Friday, December 16, 2011
Gasification: Definition, Please!
One of the themes that is becoming increasingly obvious to us at the Better BTU is that there is a lack of standardization of terminology in our emerging industry. This makes it difficult to classify different kinds of technology and creates barriers in communication with each other and the larger audience outside the renewable energy field.
A prime example of this involves the term ‘gasification.’ Merriam-Webster defines gasification as “a conversion into gas; especially: conversion of coal into natural gas.”

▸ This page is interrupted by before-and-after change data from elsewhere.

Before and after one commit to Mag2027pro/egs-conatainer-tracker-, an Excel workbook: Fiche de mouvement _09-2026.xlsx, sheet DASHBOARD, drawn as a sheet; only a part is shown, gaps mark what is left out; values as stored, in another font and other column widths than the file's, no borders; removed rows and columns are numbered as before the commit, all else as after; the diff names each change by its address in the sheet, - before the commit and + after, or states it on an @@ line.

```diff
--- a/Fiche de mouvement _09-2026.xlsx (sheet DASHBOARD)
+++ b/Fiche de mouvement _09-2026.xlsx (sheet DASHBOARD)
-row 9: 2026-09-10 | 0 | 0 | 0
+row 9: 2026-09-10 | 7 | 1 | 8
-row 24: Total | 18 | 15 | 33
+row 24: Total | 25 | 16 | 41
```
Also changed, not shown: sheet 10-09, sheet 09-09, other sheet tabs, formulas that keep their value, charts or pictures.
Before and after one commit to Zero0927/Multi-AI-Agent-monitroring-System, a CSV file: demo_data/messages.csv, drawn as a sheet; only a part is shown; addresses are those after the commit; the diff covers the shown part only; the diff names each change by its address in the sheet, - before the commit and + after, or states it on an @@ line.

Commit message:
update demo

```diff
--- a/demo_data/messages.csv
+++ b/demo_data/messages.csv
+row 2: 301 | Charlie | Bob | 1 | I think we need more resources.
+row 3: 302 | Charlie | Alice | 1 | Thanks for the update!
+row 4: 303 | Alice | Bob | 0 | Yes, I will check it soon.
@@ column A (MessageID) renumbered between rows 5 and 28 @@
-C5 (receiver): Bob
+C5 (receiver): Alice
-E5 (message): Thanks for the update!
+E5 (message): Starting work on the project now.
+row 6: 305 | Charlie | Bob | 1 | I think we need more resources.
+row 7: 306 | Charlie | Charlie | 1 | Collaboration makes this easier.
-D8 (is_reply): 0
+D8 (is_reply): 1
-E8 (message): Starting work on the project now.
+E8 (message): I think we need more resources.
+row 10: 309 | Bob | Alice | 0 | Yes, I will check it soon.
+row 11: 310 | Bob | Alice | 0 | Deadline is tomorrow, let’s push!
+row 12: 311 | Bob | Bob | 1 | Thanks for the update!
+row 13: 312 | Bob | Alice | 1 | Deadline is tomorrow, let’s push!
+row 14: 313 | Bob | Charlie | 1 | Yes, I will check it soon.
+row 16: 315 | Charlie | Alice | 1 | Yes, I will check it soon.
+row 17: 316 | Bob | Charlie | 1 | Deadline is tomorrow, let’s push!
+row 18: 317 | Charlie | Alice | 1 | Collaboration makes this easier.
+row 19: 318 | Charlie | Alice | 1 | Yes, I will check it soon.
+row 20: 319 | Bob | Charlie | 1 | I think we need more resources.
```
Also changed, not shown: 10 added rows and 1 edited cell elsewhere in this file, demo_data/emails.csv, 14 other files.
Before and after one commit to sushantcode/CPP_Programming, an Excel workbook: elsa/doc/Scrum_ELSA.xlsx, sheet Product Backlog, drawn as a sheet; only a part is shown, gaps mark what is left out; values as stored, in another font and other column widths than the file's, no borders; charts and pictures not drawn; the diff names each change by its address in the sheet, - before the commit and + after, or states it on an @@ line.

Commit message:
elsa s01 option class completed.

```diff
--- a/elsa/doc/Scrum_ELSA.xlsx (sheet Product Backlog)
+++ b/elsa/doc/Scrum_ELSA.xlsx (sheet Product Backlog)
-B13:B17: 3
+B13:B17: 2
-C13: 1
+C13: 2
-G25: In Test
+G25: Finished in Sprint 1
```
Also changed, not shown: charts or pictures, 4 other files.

This overly simplistic definition by the dictionary leaves plenty of questions. Under this definition, you can argue that the fire pit you have in your backyard is a gasifier simply because the solid wood is converted into a gas as a result of being burned. Of course, because this isn’t an environmentally sound process, most in our industry today wouldn’t acknowledge your homemade gasifier.
Because it does fall under the broad definition, however, you will find all manner of waste-to-energy projects claiming the coveted gasifier status. A quick google search on gasification will bring up projects using fluidized bed boilers, plasma gasifiers and partial-oxidation gasifiers.
While some would classify all these projects under the broad spectrum of gasifiers and organize them along a line of stoichiometric combustion, others would insist that incinerators and fluidized bed boilers don’t belong there. This lack of definition leads to confusion and makes the unknowledgeable consumer vulnerable to marketing propoganda.
Vendors using older technology are re-branding themselves as gasifiers in order to appear current; and they aren’t wrong. Under the broad definition, they are indeed gasifiers. However, today’s industry has assigned a fluid and different meaning to the term intended to relay the idea of a cleaner process that produces significantly fewer emissions.
Before we can expect the rest of the world to jump on the clean air bandwagon, we must first clean up our language. We’ve got to define and categorize our technologies based on emissions output and not the process used to get there.